● **ACTIVITY**
In the material below, write out each line word for word and omit the pictures.

● **ENTRIES PROVIDED**
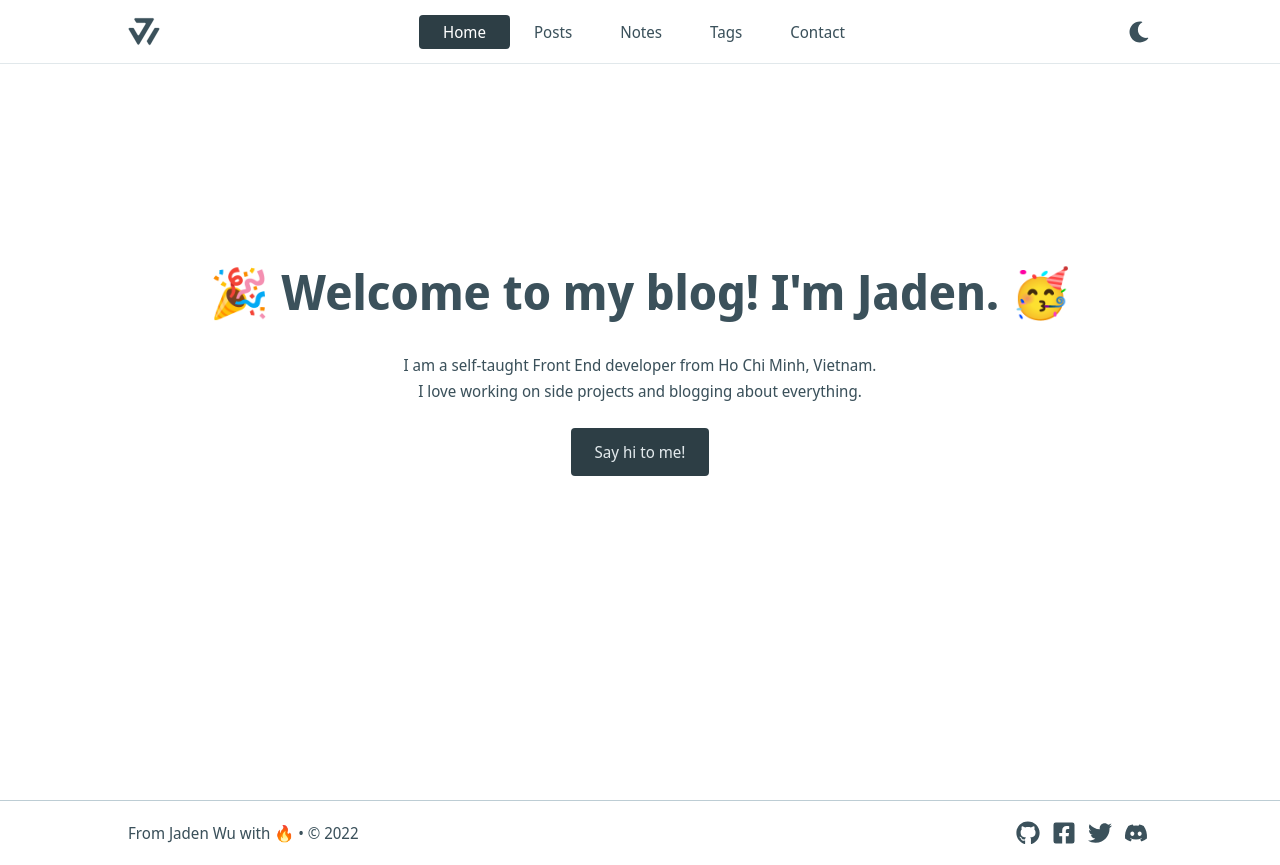
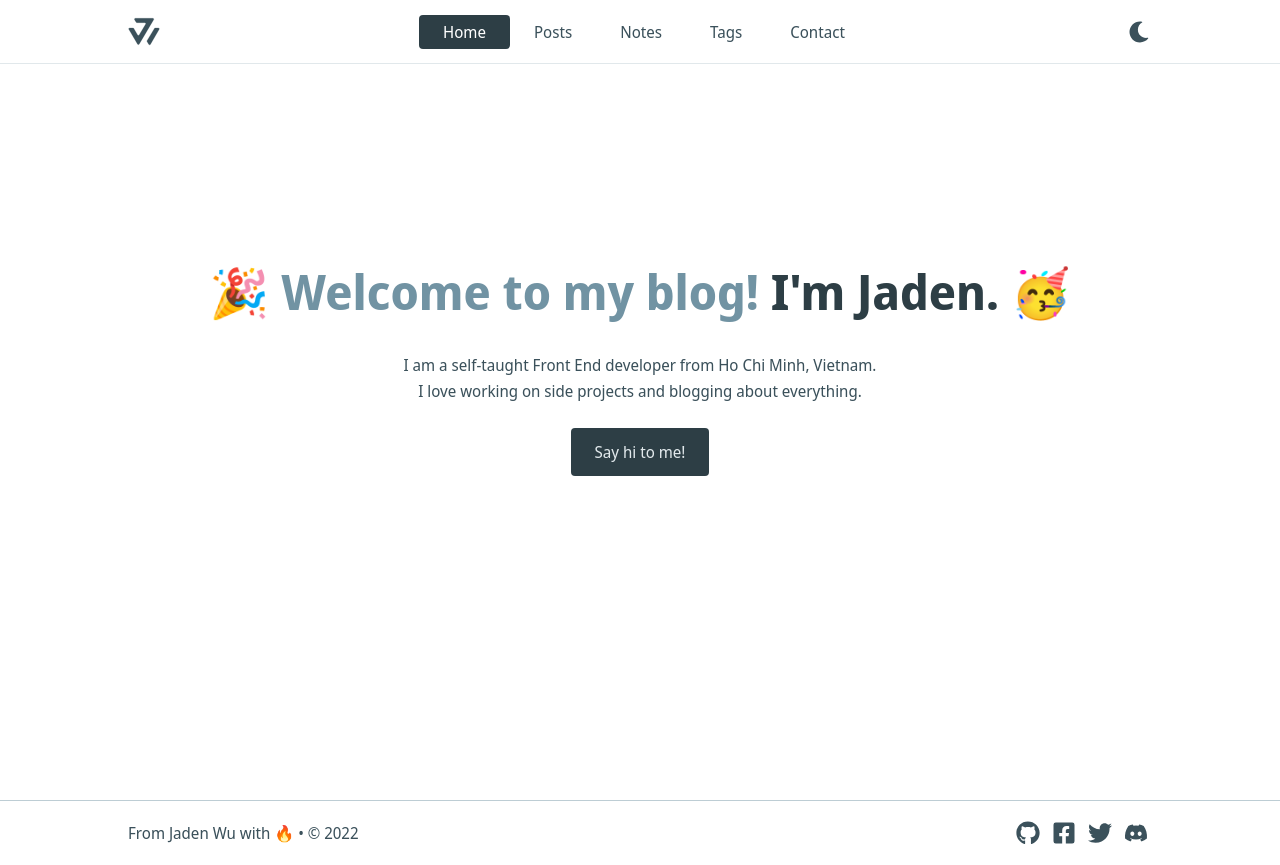
Before and after one commit to jadnw/blog, a Next.js app: page / in a window 1280 px wide. Built offline with nearby package versions, Linux system fonts and the light colour scheme; no server answers.

Commit message:
fix(styles): fix text color in home page

```diff
--- a/src/app/page.tsx
+++ b/src/app/page.tsx
@@ -4,7 +4,10 @@ const Home = () => {
   return (
     <div className="mx-auto w-wrapper">
       <section className="flex min-h-[calc(100vh_-_64px)] flex-col items-center space-y-6 pt-48">
-        <h1 className="text-6xl">🎉 Welcome to my blog! I&apos;m Jaden. 🥳</h1>
+        <h1 className="text-6xl text-ink-500 dark:text-ink-400">
+          🎉 Welcome to my blog!{' '}
+          <span className="text-ink-700 dark:text-ink-200">I&apos;m Jaden. 🥳</span>
+        </h1>
         <p className="text-center leading-relaxed">
           I am a self-taught Front End developer from Ho Chi Minh, Vietnam.
           <br />I love working on side projects and blogging about everything.
```
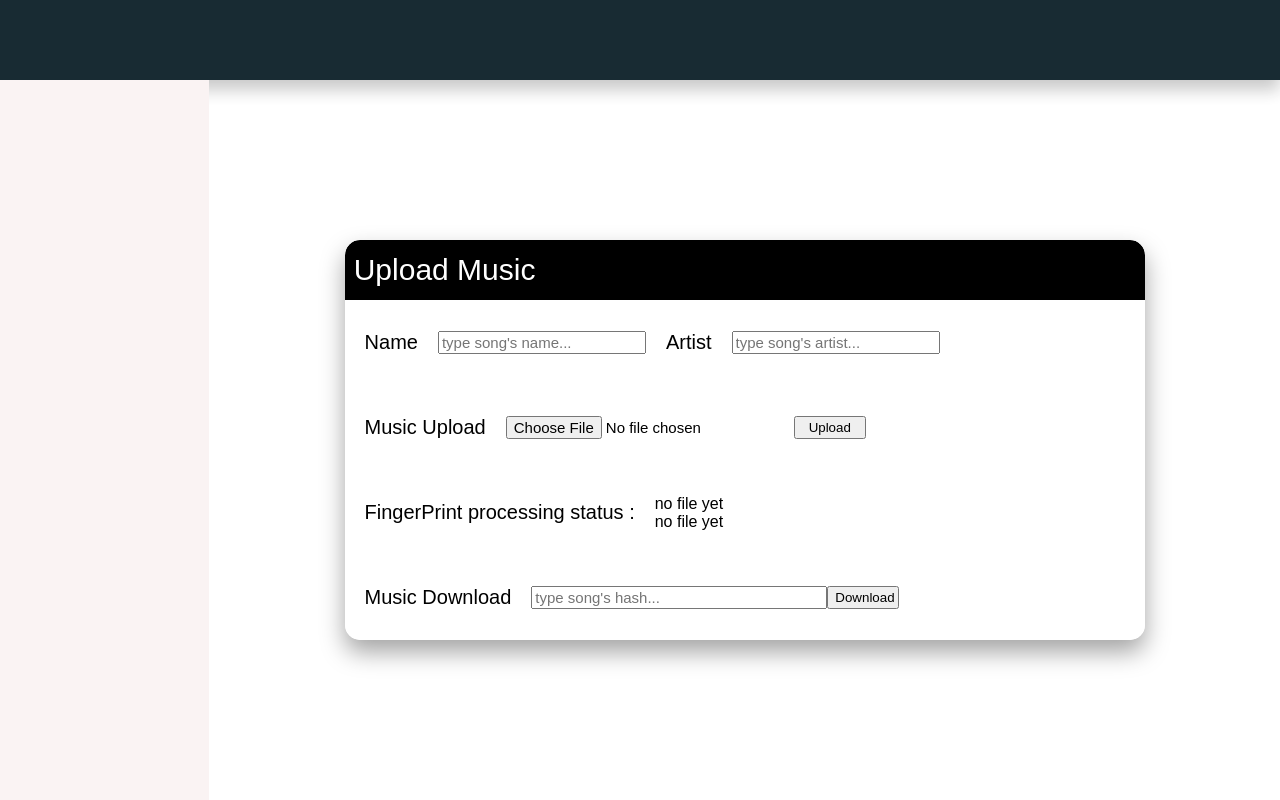
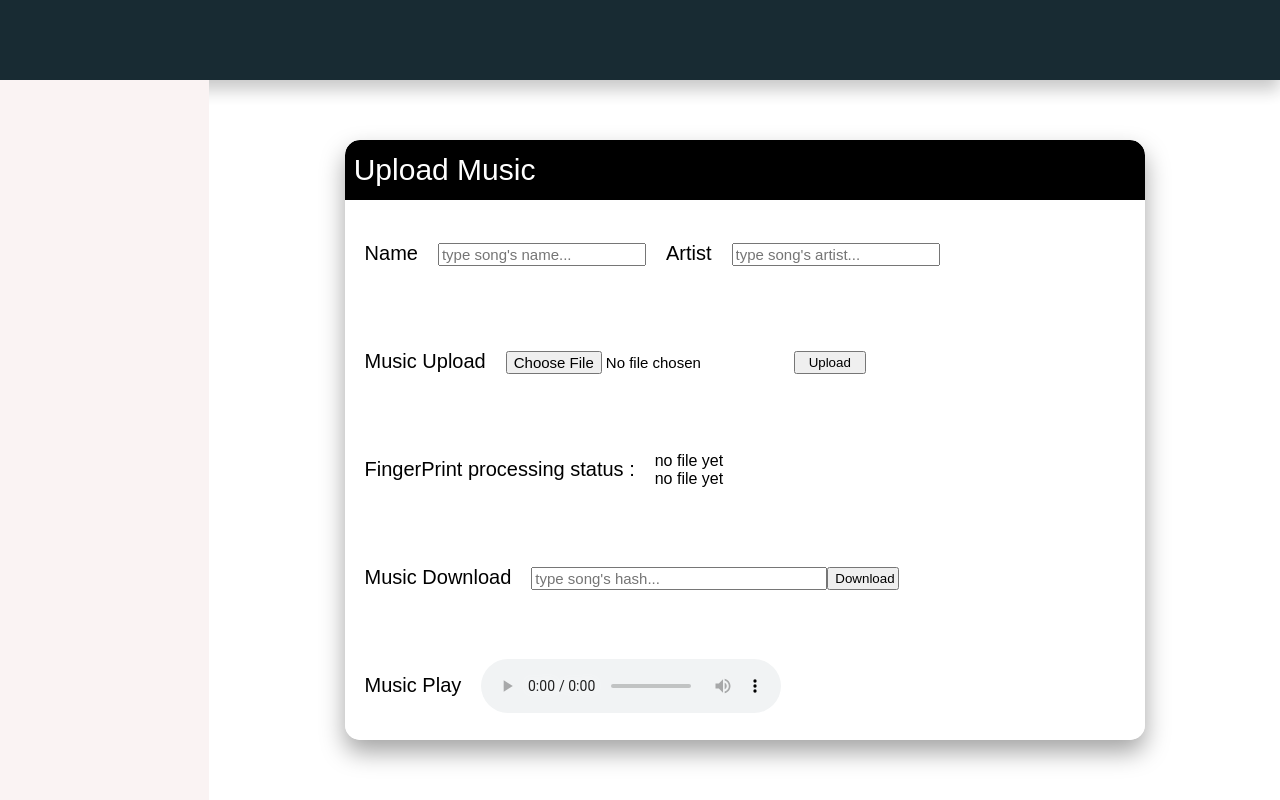
Before and after one commit to atosystem/MusicChain, a React (Create React App) app in the folder music-dapp/react/: page / in a window 1280 px wide. Built offline with nearby package versions, Linux system fonts and the light colour scheme.

Commit message:
add song size limit and fix content box size

```diff
--- a/music-dapp/react/src/App.css
+++ b/music-dapp/react/src/App.css
@@ -54,7 +54,7 @@
   justify-content: flex-start;
   align-items: flex-start;
   width: 800px;
-  height: 400px;
+  height: 600px;
   box-shadow: 0px 12px 24px rgba(0, 0, 0, 0.36);
   border-radius: 15px;
   font-family: 'PT Sans', sans-serif;
@@ -102,7 +102,7 @@
 
 .upload-box .content .info-box {
   position: relative;
-  height: 25%;
+  height: 20%;
   width: 100%;
   display: flex;
   flex-direction: row;
--- a/music-dapp/react/src/App.js
+++ b/music-dapp/react/src/App.js
@@ -16,6 +16,7 @@
   console.log(uploads);
 
   const handleUploads = async () => {
+    // Force user to fill these input field
     if (!songname) {
       alert('You have to set the SONG name!');
       return;
@@ -25,7 +26,13 @@
       return;
     }
     if (!songdata.selectedFile) {
-      alert('You have to upload a AUDIO!');
+      alert('You have to upload a file!');
+      return;
+    }
+
+    if (songdata.selectedFile.size >= 100000000) {
+      alert('The file limit is 100 MB!');
+      setSongData({ selectedFile: null });
       return;
     }
 
```
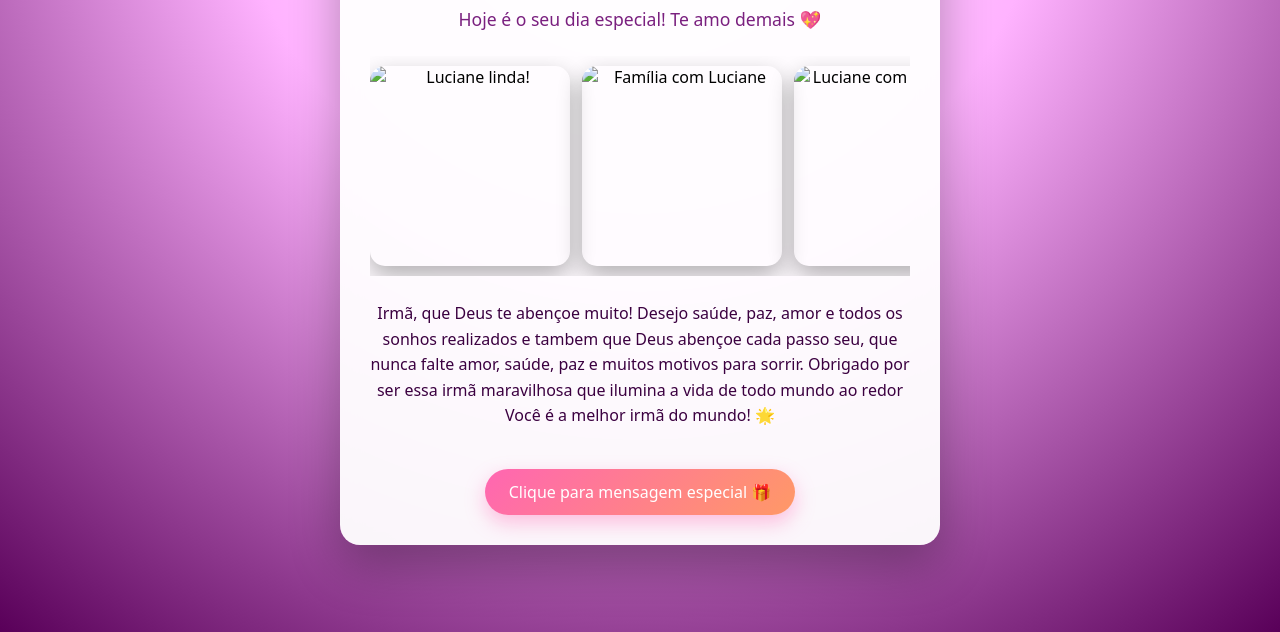
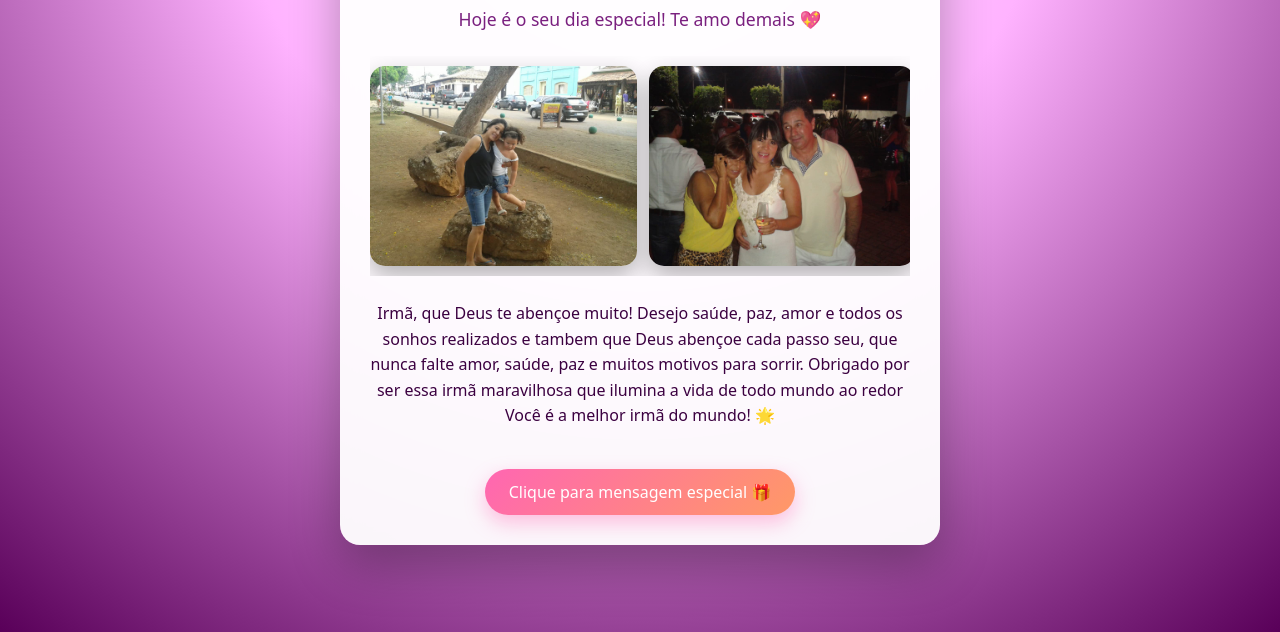
Before and after one commit to Dev-Raphael-Viana/aniversario, a plain HTML site: page index.html in a window 1280 px wide. Shown: the part 168-800 px from the top of the page. Drawn offline with Linux system fonts and the light colour scheme.

Commit message:
Fix image file extensions in index.html

```diff
--- a/index.html
+++ b/index.html
@@ -120,9 +120,9 @@
 
     <!-- Fotos deslizantes - CORRIGIDO NOMES -->
     <div class="photos">
-      <img src="foto1.jpg.jpg" alt="Luciane linda!" class="photo">
-      <img src="foto2.jpg" alt="Família com Luciane" class="photo">
-      <img src="foto3.jpg" alt="Luciane com a sobrinha" class="photo">
+      <img src="foto1.jpg.jpeg" alt="Luciane linda!" class="photo">
+      <img src="foto2.jpeg" alt="Família com Luciane" class="photo">
+      <img src="foto3.jpeg" alt="Luciane com a sobrinha" class="photo">
     </div>
 
     <p class="message">
```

● **FINAL ANSWER**
Before and after one commit to jadnw/blog, a Next.js app: page / in a window 1280 px wide. Built offline with nearby package versions, Linux system fonts and the light colour scheme; no server answers.

Commit message:
fix(styles): fix text color in home page

```diff
--- a/src/app/page.tsx
+++ b/src/app/page.tsx
@@ -4,7 +4,10 @@ const Home = () => {
   return (
     <div className="mx-auto w-wrapper">
       <section className="flex min-h-[calc(100vh_-_64px)] flex-col items-center space-y-6 pt-48">
-        <h1 className="text-6xl">🎉 Welcome to my blog! I&apos;m Jaden. 🥳</h1>
+        <h1 className="text-6xl text-ink-500 dark:text-ink-400">
+          🎉 Welcome to my blog!{' '}
+          <span className="text-ink-700 dark:text-ink-200">I&apos;m Jaden. 🥳</span>
+        </h1>
         <p className="text-center leading-relaxed">
           I am a self-taught Front End developer from Ho Chi Minh, Vietnam.
           <br />I love working on side projects and blogging about everything.
```
Before and after one commit to atosystem/MusicChain, a React (Create React App) app in the folder music-dapp/react/: page / in a window 1280 px wide. Built offline with nearby package versions, Linux system fonts and the light colour scheme.

Commit message:
add song size limit and fix content box size

```diff
--- a/music-dapp/react/src/App.css
+++ b/music-dapp/react/src/App.css
@@ -54,7 +54,7 @@
   justify-content: flex-start;
   align-items: flex-start;
   width: 800px;
-  height: 400px;
+  height: 600px;
   box-shadow: 0px 12px 24px rgba(0, 0, 0, 0.36);
   border-radius: 15px;
   font-family: 'PT Sans', sans-serif;
@@ -102,7 +102,7 @@
 
 .upload-box .content .info-box {
   position: relative;
-  height: 25%;
+  height: 20%;
   width: 100%;
   display: flex;
   flex-direction: row;
--- a/music-dapp/react/src/App.js
+++ b/music-dapp/react/src/App.js
@@ -16,6 +16,7 @@
   console.log(uploads);
 
   const handleUploads = async () => {
+    // Force user to fill these input field
     if (!songname) {
       alert('You have to set the SONG name!');
       return;
@@ -25,7 +26,13 @@
       return;
     }
     if (!songdata.selectedFile) {
-      alert('You have to upload a AUDIO!');
+      alert('You have to upload a file!');
+      return;
+    }
+
+    if (songdata.selectedFile.size >= 100000000) {
+      alert('The file limit is 100 MB!');
+      setSongData({ selectedFile: null });
       return;
     }
 
```
Before and after one commit to Dev-Raphael-Viana/aniversario, a plain HTML site: page index.html in a window 1280 px wide. Shown: the part 168-800 px from the top of the page. Drawn offline with Linux system fonts and the light colour scheme.

Commit message:
Fix image file extensions in index.html

```diff
--- a/index.html
+++ b/index.html
@@ -120,9 +120,9 @@
 
     <!-- Fotos deslizantes - CORRIGIDO NOMES -->
     <div class="photos">
-      <img src="foto1.jpg.jpg" alt="Luciane linda!" class="photo">
-      <img src="foto2.jpg" alt="Família com Luciane" class="photo">
-      <img src="foto3.jpg" alt="Luciane com a sobrinha" class="photo">
+      <img src="foto1.jpg.jpeg" alt="Luciane linda!" class="photo">
+      <img src="foto2.jpeg" alt="Família com Luciane" class="photo">
+      <img src="foto3.jpeg" alt="Luciane com a sobrinha" class="photo">
     </div>
 
     <p class="message">
```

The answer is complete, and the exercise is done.